Some doctors stop taking new patients because they feel that their practices are already busy enough, notes Medical Economics. Others stop taking new patients with particular insurance coverage, such as through the Affordable Care Act exchanges or through insurance providers that pay claims slowly, notes USA Today.
While the average family practice panel for a primary care physician is approximately 2,500 patients as of 2015, efficiency plays a major role in the degree to which a physician feels busy. If the office staff cannot fit a new patient in for an appointment within two weeks of his call, the practice needs to consider its management practices, no matter how large the practice, reports Medical Economics.

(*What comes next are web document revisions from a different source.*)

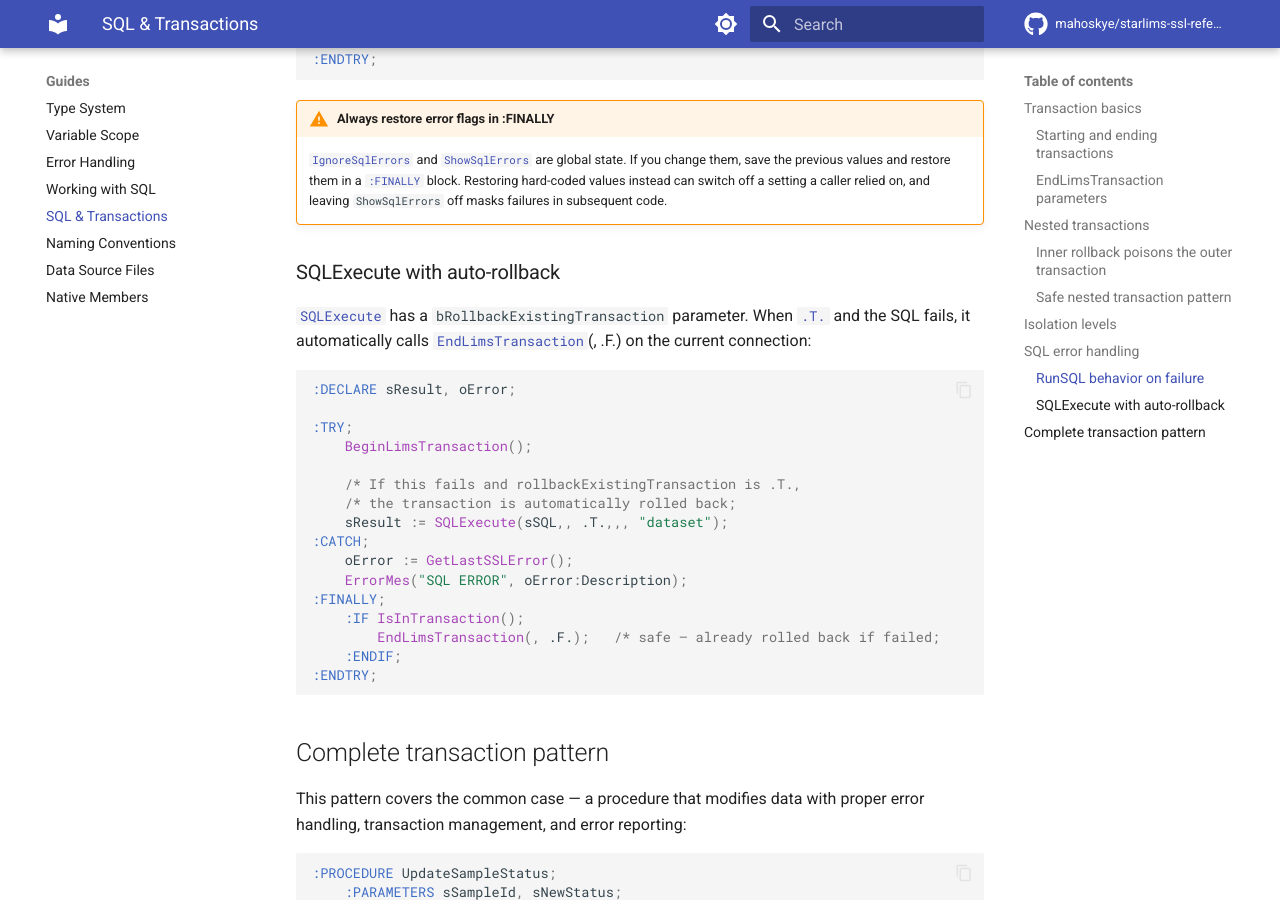
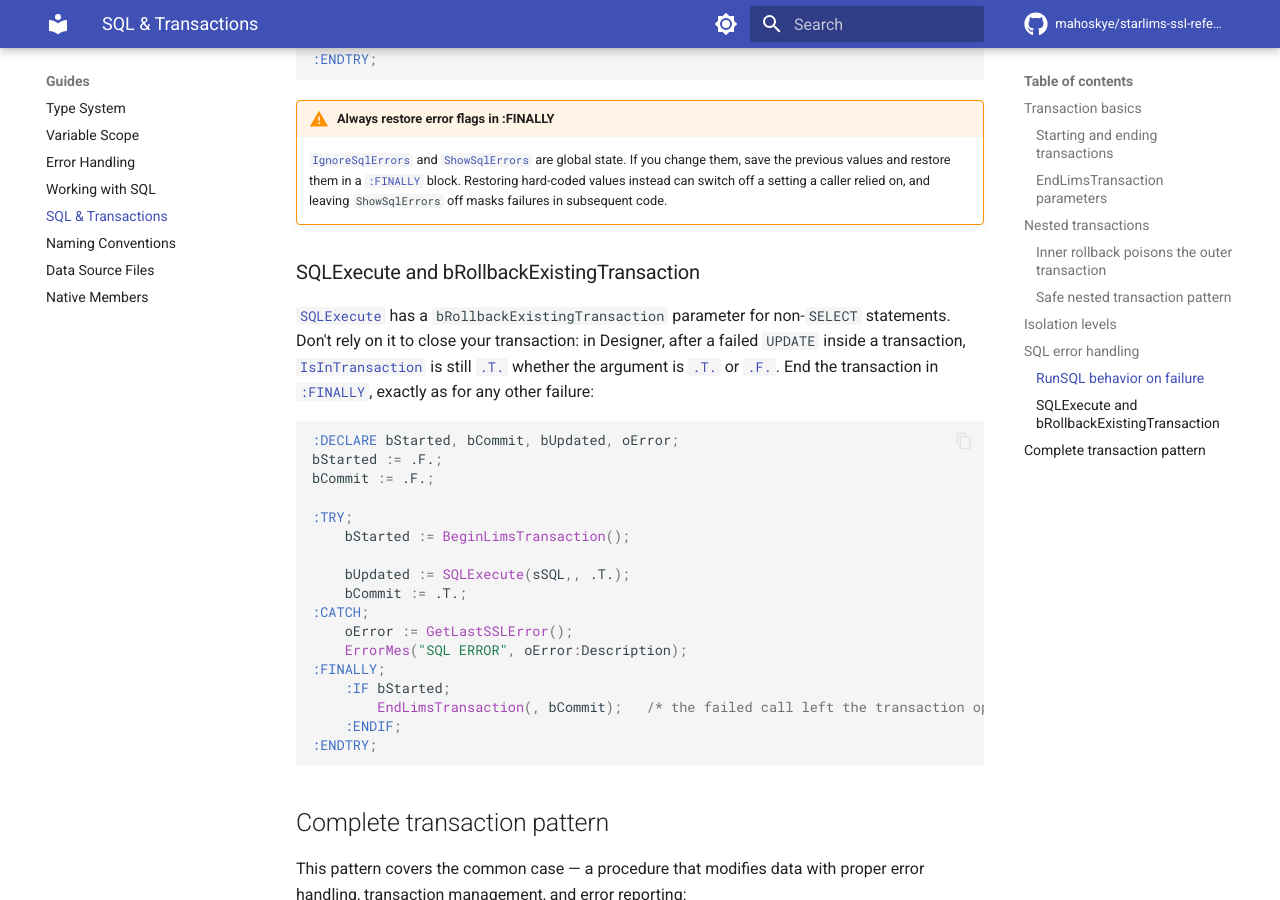
Before and after one commit to mahoskye/starlims-ssl-reference, an MkDocs documentation site: the page built from content/guides/sql-transactions.md, in a window 1280 px wide and 900 px high, scrolled down 6593 px. Built offline with MkDocs 1.6.1 and Material for MkDocs 9.7.7, drawn with Linux system fonts in a browser that asks for light colours; plug-ins that fetch from the network failed and are left out; comment, search, counter and statistics services are not loaded.

Commit message:
docs: SQLExecute failure leaves the transaction open (closes #87)
Designer shows that after a failed UPDATE inside a transaction,
IsInTransaction() is still .T. whether bRollbackExistingTransaction is
.T. or .F. The guide's auto-rollback snippet (which used a SELECT, where
the argument never applies) now ends the transaction in :FINALLY with the
bStarted pattern, and SQLExecute's parameter description and caveats say
the caller must still end it.

Co-Authored-By: Claude Opus 5.5 <noreply@anthropic.com>

````diff
--- a/content/guides/sql-transactions.md
+++ b/content/guides/sql-transactions.md
@@ -251,25 +251,26 @@ bPrevShow := ShowSqlErrors(.F.);
 !!! warning "Always restore error flags in :FINALLY"
     [`IgnoreSqlErrors`](../reference/functions/IgnoreSqlErrors.md) and [`ShowSqlErrors`](../reference/functions/ShowSqlErrors.md) are global state. If you change them, save the previous values and restore them in a [`:FINALLY`](../reference/keywords/FINALLY.md) block. Restoring hard-coded values instead can switch off a setting a caller relied on, and leaving `ShowSqlErrors` off masks failures in subsequent code.
 
-### SQLExecute with auto-rollback
+### SQLExecute and bRollbackExistingTransaction
 
-[`SQLExecute`](../reference/functions/SQLExecute.md) has a `bRollbackExistingTransaction` parameter. When [`.T.`](../reference/literals/true.md) and the SQL fails, it automatically calls [`EndLimsTransaction`](../reference/functions/EndLimsTransaction.md)(, .F.) on the current connection:
+[`SQLExecute`](../reference/functions/SQLExecute.md) has a `bRollbackExistingTransaction` parameter for non-`SELECT` statements. Don't rely on it to close your transaction: in Designer, after a failed `UPDATE` inside a transaction, [`IsInTransaction`](../reference/functions/IsInTransaction.md) is still [`.T.`](../reference/literals/true.md) whether the argument is [`.T.`](../reference/literals/true.md) or [`.F.`](../reference/literals/false.md). End the transaction in [`:FINALLY`](../reference/keywords/FINALLY.md), exactly as for any other failure:
 
 ```ssl
-:DECLARE sResult, oError;
+:DECLARE bStarted, bCommit, bUpdated, oError;
+bStarted := .F.;
+bCommit := .F.;
 
 :TRY;
-    BeginLimsTransaction();
+    bStarted := BeginLimsTransaction();
 
-    /* If this fails and rollbackExistingTransaction is .T.,
-    /* the transaction is automatically rolled back;
-    sResult := SQLExecute(sSQL,, .T.,,, "dataset");
+    bUpdated := SQLExecute(sSQL,, .T.);
+    bCommit := .T.;
 :CATCH;
     oError := GetLastSSLError();
     ErrorMes("SQL ERROR", oError:Description);
 :FINALLY;
-    :IF IsInTransaction();
-        EndLimsTransaction(, .F.);   /* safe — already rolled back if failed;
+    :IF bStarted;
+        EndLimsTransaction(, bCommit);   /* the failed call left the transaction open;
     :ENDIF;
 :ENDTRY;
 ```
````
Also changed, not shown: content/reference/functions/SQLExecute.md (+2 -1 lines), 1 other file.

While the Affordable Care Act provides insurance coverage to many people who were not able to afford it previously, some of those people are having trouble finding primary care physicians who accept their coverage. Some of the plans available through the exchanges feature lower reimbursement rates, which makes it less cost-effective for doctors to accept too many of those new patients, according to USA Today. Other insurance providers that either feature low rates or that take too long to pay create problems for patients as their doctors stop taking their plans, as stated by Medical Economics.